TASK REQUIREMENTS: Report every line of the data where the string "local" appears.

Collection entries:
══════════════════════════════
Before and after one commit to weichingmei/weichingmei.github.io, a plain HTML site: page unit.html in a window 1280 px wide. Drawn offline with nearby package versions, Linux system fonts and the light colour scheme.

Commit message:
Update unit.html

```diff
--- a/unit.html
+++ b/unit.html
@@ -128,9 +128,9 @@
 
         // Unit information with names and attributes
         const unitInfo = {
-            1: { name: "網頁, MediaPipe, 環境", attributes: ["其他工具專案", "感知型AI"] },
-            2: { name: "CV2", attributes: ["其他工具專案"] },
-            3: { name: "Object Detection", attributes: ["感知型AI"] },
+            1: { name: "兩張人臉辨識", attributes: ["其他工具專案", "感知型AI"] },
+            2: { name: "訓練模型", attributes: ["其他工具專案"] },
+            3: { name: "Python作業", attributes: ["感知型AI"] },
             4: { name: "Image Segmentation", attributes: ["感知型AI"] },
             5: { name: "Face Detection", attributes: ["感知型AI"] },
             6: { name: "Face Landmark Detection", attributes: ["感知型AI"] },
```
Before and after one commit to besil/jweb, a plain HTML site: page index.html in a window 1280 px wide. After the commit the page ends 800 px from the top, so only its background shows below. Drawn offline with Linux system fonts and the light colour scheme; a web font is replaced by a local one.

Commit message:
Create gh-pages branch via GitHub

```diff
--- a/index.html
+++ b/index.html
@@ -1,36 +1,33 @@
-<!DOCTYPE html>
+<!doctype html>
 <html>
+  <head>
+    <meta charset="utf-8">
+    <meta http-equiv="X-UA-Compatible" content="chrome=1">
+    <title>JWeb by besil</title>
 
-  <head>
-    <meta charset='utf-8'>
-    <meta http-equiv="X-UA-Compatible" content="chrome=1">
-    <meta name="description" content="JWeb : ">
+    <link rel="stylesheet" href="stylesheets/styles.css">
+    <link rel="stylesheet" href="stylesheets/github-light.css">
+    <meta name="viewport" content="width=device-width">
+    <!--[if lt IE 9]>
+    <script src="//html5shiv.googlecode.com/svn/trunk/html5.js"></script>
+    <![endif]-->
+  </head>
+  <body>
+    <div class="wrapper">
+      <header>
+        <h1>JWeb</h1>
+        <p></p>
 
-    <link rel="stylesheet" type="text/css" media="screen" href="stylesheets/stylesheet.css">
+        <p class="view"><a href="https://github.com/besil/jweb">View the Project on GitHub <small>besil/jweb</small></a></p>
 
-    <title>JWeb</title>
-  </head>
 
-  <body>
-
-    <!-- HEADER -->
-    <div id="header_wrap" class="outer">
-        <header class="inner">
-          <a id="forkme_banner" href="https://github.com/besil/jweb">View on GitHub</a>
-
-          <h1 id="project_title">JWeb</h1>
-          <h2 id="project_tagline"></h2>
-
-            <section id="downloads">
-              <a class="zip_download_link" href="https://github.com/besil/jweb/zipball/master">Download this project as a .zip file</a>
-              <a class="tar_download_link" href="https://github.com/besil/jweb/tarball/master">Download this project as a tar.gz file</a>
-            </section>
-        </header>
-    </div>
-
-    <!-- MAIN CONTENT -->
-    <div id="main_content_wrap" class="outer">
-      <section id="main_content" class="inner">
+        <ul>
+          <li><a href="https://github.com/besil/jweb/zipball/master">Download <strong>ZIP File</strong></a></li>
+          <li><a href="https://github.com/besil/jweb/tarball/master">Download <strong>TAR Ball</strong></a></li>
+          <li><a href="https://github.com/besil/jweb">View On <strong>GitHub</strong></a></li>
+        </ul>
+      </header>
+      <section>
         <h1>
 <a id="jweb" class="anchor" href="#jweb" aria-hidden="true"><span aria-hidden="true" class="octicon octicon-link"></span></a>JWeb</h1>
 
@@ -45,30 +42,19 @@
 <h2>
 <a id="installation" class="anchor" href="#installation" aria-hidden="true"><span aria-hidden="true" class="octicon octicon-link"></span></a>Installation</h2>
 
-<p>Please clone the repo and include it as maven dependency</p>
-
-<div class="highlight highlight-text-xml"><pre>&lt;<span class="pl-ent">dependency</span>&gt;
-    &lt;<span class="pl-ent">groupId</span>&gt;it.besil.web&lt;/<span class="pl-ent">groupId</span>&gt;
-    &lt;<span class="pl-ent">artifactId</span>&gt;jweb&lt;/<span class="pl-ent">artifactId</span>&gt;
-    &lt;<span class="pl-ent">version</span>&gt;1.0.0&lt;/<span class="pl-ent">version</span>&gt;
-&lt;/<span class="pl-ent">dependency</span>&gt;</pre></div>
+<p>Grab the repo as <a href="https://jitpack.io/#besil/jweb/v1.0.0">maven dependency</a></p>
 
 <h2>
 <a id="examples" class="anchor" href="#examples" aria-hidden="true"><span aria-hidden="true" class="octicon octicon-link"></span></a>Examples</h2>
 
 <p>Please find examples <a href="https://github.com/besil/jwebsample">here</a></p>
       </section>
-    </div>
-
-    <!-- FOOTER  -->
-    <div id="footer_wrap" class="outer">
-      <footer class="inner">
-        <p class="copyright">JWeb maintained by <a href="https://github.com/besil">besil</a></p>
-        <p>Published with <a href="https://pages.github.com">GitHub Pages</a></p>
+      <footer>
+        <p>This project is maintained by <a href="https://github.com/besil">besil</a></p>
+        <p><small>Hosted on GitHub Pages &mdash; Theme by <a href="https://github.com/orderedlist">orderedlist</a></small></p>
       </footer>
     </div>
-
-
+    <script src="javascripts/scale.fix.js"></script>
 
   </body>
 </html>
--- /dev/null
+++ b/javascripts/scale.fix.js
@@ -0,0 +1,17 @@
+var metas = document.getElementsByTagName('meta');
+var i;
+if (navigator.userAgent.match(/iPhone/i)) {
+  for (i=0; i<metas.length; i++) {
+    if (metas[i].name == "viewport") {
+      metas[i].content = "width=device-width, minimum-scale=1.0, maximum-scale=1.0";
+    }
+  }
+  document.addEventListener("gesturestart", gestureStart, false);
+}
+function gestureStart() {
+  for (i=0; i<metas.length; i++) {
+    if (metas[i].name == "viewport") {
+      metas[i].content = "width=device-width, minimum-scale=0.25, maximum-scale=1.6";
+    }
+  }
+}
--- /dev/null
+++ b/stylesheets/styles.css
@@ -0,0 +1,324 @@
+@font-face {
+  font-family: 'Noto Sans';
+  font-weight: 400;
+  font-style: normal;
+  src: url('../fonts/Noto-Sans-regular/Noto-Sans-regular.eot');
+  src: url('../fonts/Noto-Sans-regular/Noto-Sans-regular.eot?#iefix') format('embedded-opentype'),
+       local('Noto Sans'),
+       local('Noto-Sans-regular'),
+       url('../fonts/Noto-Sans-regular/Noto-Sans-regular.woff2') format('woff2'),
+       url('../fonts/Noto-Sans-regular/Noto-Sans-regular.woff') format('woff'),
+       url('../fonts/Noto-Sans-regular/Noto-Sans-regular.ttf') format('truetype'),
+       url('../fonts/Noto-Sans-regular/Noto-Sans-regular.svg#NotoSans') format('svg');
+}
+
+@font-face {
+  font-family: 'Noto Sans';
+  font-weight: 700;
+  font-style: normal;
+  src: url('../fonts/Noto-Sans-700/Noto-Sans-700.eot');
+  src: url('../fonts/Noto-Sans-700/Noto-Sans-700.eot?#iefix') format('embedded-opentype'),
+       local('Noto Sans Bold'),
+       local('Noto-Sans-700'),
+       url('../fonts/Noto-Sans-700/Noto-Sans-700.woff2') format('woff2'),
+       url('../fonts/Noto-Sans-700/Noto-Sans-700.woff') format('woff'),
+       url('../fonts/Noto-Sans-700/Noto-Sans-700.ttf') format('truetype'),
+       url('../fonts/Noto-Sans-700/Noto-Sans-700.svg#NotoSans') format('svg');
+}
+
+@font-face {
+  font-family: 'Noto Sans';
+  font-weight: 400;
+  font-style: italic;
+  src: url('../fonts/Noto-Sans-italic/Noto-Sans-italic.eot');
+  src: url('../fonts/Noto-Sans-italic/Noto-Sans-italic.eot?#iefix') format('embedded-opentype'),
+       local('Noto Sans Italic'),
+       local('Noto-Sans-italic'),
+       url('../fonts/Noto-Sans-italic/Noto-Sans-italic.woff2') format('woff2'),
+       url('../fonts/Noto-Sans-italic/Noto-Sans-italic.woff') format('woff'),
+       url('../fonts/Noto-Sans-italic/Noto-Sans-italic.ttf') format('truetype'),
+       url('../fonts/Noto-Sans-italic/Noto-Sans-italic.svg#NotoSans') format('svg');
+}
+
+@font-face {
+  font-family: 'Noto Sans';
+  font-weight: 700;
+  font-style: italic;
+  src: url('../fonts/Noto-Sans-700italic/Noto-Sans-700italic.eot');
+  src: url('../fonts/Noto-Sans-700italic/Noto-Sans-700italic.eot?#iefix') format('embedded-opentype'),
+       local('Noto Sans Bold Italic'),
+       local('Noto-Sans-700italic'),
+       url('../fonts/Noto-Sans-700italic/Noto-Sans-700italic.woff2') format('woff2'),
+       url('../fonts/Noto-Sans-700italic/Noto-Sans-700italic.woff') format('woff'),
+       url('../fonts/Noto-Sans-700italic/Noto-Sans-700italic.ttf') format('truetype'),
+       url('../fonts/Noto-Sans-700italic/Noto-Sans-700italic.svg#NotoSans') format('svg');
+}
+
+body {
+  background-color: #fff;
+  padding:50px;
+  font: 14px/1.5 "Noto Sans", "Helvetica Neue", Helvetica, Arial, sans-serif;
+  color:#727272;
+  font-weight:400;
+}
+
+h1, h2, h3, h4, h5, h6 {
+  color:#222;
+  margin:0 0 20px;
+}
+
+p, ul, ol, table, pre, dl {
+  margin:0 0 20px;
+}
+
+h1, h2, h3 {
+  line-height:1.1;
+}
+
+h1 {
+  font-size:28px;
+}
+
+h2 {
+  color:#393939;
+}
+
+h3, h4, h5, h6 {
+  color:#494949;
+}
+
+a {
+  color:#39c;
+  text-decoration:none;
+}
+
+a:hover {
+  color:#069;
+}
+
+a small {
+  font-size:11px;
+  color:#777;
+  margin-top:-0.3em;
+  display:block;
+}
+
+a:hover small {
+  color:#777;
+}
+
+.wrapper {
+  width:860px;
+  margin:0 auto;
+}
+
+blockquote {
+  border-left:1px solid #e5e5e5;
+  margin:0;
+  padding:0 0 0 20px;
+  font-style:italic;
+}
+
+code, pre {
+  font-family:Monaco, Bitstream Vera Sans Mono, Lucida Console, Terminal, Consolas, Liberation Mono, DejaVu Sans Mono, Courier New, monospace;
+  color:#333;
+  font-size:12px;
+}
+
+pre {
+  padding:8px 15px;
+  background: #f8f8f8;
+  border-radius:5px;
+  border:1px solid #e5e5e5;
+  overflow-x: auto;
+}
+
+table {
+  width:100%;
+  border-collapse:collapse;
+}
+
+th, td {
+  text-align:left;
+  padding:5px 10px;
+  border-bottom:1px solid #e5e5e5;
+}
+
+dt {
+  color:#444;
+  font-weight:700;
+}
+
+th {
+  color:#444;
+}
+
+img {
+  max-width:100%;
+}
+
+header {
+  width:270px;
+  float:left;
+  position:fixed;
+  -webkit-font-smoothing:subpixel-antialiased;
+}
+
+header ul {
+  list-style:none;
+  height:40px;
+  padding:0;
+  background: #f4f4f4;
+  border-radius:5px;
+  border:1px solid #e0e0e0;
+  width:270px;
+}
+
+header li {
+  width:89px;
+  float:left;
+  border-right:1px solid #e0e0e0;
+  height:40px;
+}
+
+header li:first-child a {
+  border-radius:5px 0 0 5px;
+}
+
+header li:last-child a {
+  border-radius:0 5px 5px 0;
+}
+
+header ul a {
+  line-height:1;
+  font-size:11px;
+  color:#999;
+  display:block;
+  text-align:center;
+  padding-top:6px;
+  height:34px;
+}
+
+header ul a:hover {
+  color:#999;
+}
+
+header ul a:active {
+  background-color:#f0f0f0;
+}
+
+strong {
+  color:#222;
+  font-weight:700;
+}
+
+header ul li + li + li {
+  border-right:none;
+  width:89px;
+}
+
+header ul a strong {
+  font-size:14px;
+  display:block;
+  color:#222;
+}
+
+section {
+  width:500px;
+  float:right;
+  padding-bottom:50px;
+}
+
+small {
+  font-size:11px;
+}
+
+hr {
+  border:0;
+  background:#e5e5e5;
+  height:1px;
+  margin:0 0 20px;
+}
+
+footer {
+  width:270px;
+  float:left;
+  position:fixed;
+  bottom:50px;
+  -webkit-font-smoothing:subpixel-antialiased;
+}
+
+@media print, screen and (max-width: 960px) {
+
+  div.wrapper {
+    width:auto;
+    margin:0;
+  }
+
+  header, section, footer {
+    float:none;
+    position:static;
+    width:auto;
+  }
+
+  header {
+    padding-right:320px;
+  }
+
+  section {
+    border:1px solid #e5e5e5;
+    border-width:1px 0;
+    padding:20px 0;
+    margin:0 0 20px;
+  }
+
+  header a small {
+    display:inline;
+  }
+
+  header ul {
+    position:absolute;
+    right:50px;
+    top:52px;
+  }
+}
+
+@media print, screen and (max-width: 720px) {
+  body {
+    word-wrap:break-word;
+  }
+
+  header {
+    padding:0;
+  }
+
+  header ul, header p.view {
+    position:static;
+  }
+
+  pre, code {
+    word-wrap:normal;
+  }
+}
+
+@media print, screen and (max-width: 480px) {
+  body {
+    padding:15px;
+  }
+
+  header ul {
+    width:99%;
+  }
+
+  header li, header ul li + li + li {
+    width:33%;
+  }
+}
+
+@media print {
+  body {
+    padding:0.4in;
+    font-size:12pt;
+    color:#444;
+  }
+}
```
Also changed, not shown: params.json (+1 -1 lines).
══════════════════════════════
YOUR SOLUTION:
Before and after one commit to besil/jweb, a plain HTML site: page index.html in a window 1280 px wide. After the commit the page ends 800 px from the top, so only its background shows below. Drawn offline with Linux system fonts and the light colour scheme; a web font is replaced by a local one.
+       local('Noto Sans'),
+       local('Noto-Sans-regular'),
+       local('Noto Sans Bold'),
+       local('Noto-Sans-700'),
+       local('Noto Sans Italic'),
+       local('Noto-Sans-italic'),
+       local('Noto Sans Bold Italic'),
+       local('Noto-Sans-700italic'),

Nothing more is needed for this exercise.